Dataset excerpts:
..............................

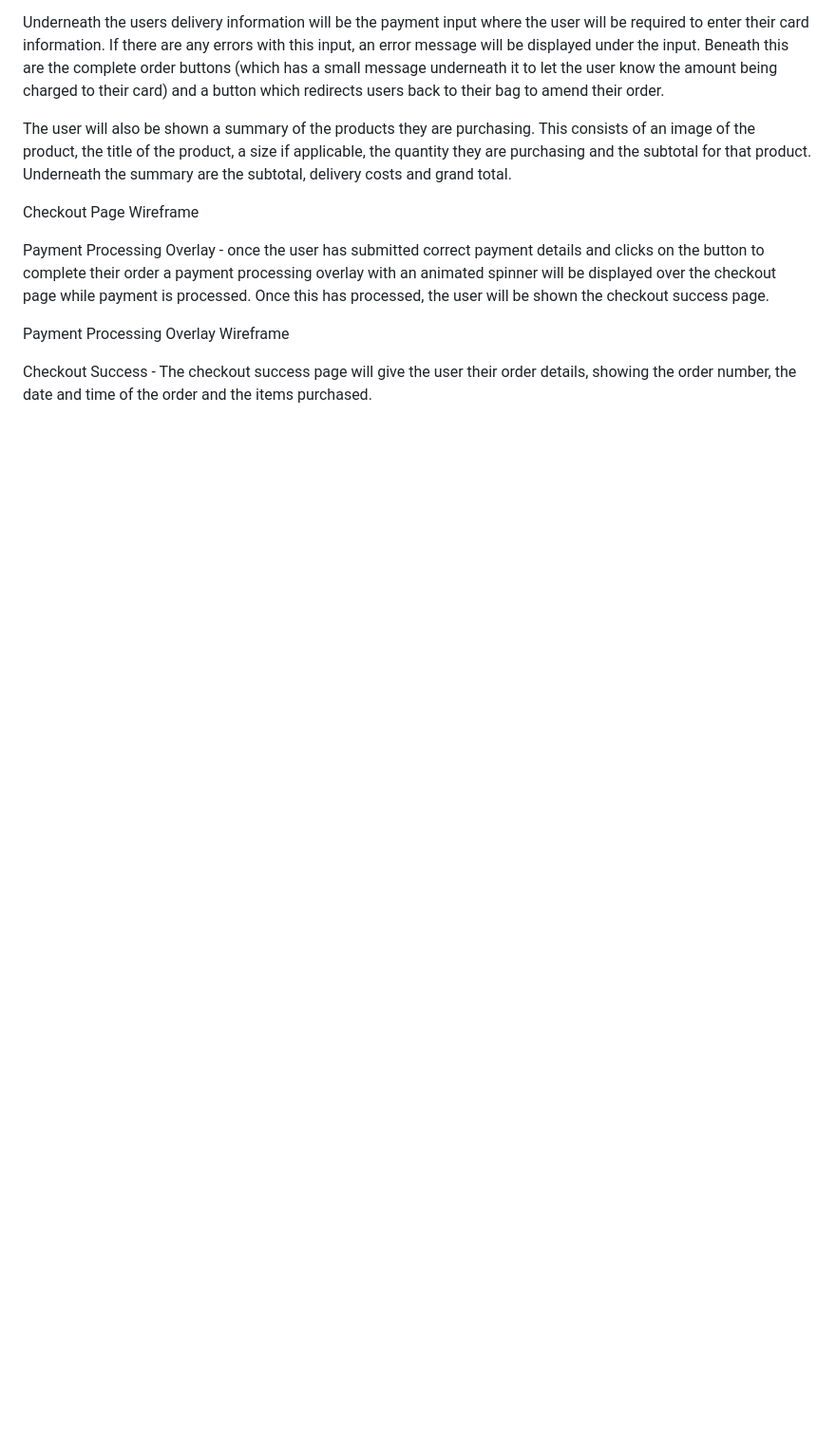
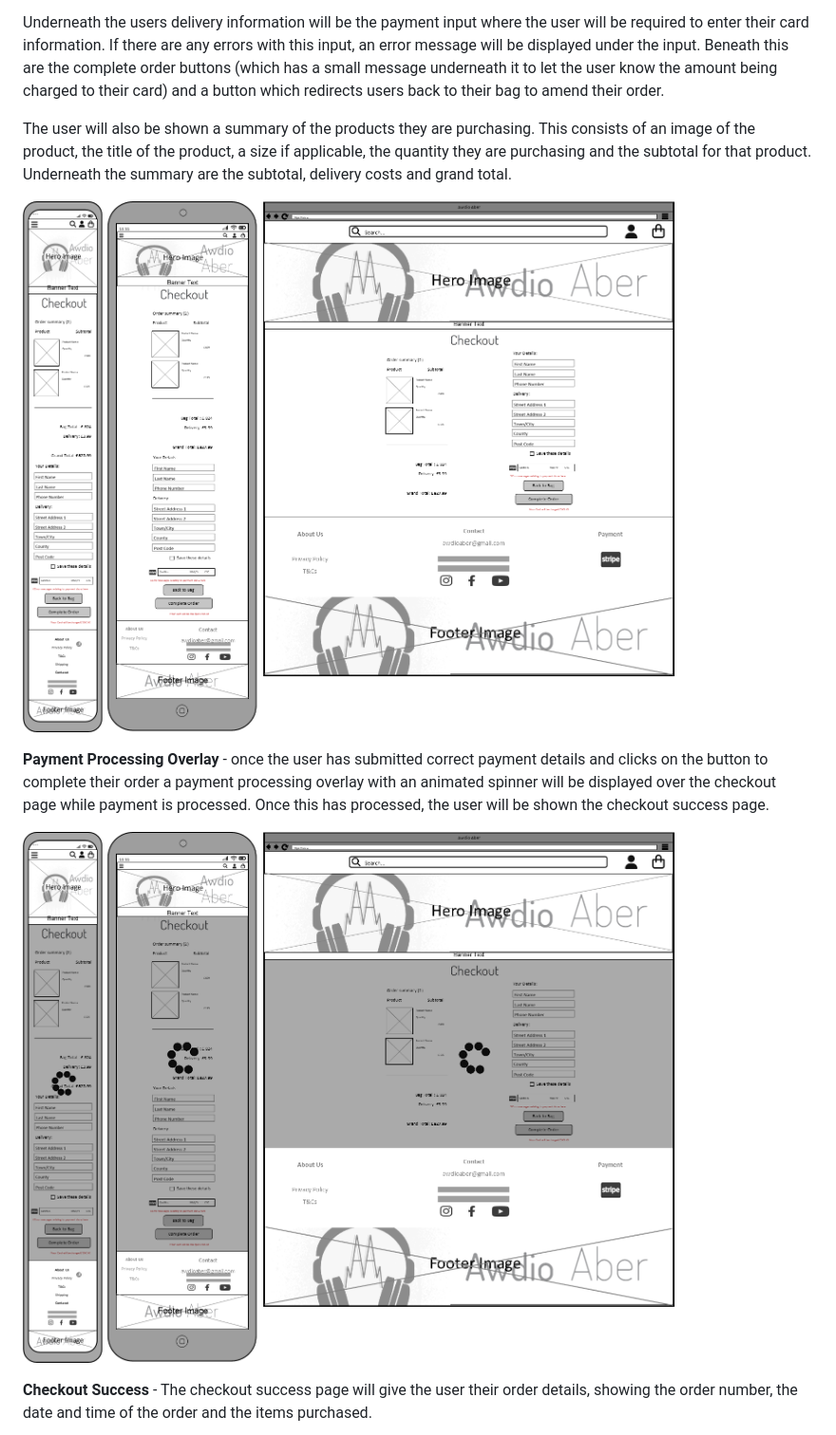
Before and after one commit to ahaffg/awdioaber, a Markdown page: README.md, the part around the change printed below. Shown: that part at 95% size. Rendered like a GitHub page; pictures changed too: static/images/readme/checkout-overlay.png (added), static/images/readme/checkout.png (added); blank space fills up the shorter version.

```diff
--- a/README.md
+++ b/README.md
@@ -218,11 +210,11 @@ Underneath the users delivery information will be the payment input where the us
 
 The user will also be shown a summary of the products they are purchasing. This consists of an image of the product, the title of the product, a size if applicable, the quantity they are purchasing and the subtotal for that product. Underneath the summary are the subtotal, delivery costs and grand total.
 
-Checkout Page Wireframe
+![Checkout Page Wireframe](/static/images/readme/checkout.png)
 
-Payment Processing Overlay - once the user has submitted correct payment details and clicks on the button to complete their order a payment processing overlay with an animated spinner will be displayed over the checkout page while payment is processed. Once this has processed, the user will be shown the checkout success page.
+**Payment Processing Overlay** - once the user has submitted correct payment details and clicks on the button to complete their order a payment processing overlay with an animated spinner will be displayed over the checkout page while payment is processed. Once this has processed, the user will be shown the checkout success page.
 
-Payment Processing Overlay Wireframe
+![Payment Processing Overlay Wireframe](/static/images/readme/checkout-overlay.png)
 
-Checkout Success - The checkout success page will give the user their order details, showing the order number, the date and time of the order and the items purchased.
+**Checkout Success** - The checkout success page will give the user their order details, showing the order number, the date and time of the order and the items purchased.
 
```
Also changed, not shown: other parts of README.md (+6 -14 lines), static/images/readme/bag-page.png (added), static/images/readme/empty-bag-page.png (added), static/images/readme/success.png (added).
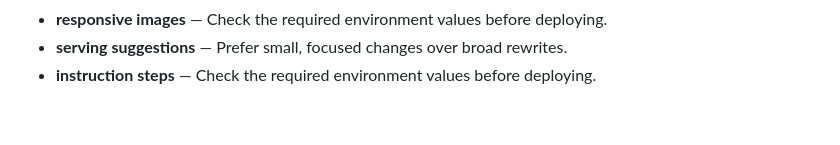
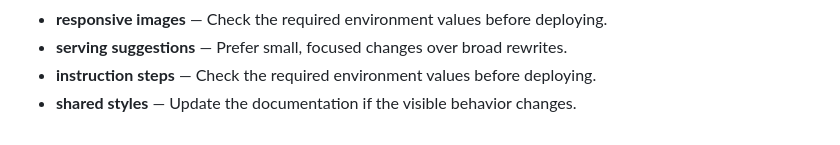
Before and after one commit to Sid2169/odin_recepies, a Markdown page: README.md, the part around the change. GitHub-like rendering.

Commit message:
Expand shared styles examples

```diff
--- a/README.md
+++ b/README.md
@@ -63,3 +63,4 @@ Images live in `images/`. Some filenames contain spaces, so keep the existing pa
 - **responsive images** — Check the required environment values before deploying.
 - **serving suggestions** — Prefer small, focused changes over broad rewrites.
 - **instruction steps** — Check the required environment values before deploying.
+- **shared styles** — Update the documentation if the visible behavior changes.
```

..............................

- _Exercise goal_
Give the records above again in full and exactly, but exclude every picture.

- _Response_
Before and after one commit to ahaffg/awdioaber, a Markdown page: README.md, the part around the change printed below. Shown: that part at 95% size. Rendered like a GitHub page; pictures changed too: static/images/readme/checkout-overlay.png (added), static/images/readme/checkout.png (added); blank space fills up the shorter version.

```diff
--- a/README.md
+++ b/README.md
@@ -218,11 +210,11 @@ Underneath the users delivery information will be the payment input where the us
 
 The user will also be shown a summary of the products they are purchasing. This consists of an image of the product, the title of the product, a size if applicable, the quantity they are purchasing and the subtotal for that product. Underneath the summary are the subtotal, delivery costs and grand total.
 
-Checkout Page Wireframe
+![Checkout Page Wireframe](/static/images/readme/checkout.png)
 
-Payment Processing Overlay - once the user has submitted correct payment details and clicks on the button to complete their order a payment processing overlay with an animated spinner will be displayed over the checkout page while payment is processed. Once this has processed, the user will be shown the checkout success page.
+**Payment Processing Overlay** - once the user has submitted correct payment details and clicks on the button to complete their order a payment processing overlay with an animated spinner will be displayed over the checkout page while payment is processed. Once this has processed, the user will be shown the checkout success page.
 
-Payment Processing Overlay Wireframe
+![Payment Processing Overlay Wireframe](/static/images/readme/checkout-overlay.png)
 
-Checkout Success - The checkout success page will give the user their order details, showing the order number, the date and time of the order and the items purchased.
+**Checkout Success** - The checkout success page will give the user their order details, showing the order number, the date and time of the order and the items purchased.
 
```
Also changed, not shown: other parts of README.md (+6 -14 lines), static/images/readme/bag-page.png (added), static/images/readme/empty-bag-page.png (added), static/images/readme/success.png (added).
Before and after one commit to Sid2169/odin_recepies, a Markdown page: README.md, the part around the change. GitHub-like rendering.

Commit message:
Expand shared styles examples

```diff
--- a/README.md
+++ b/README.md
@@ -63,3 +63,4 @@ Images live in `images/`. Some filenames contain spaces, so keep the existing pa
 - **responsive images** — Check the required environment values before deploying.
 - **serving suggestions** — Prefer small, focused changes over broad rewrites.
 - **instruction steps** — Check the required environment values before deploying.
+- **shared styles** — Update the documentation if the visible behavior changes.
```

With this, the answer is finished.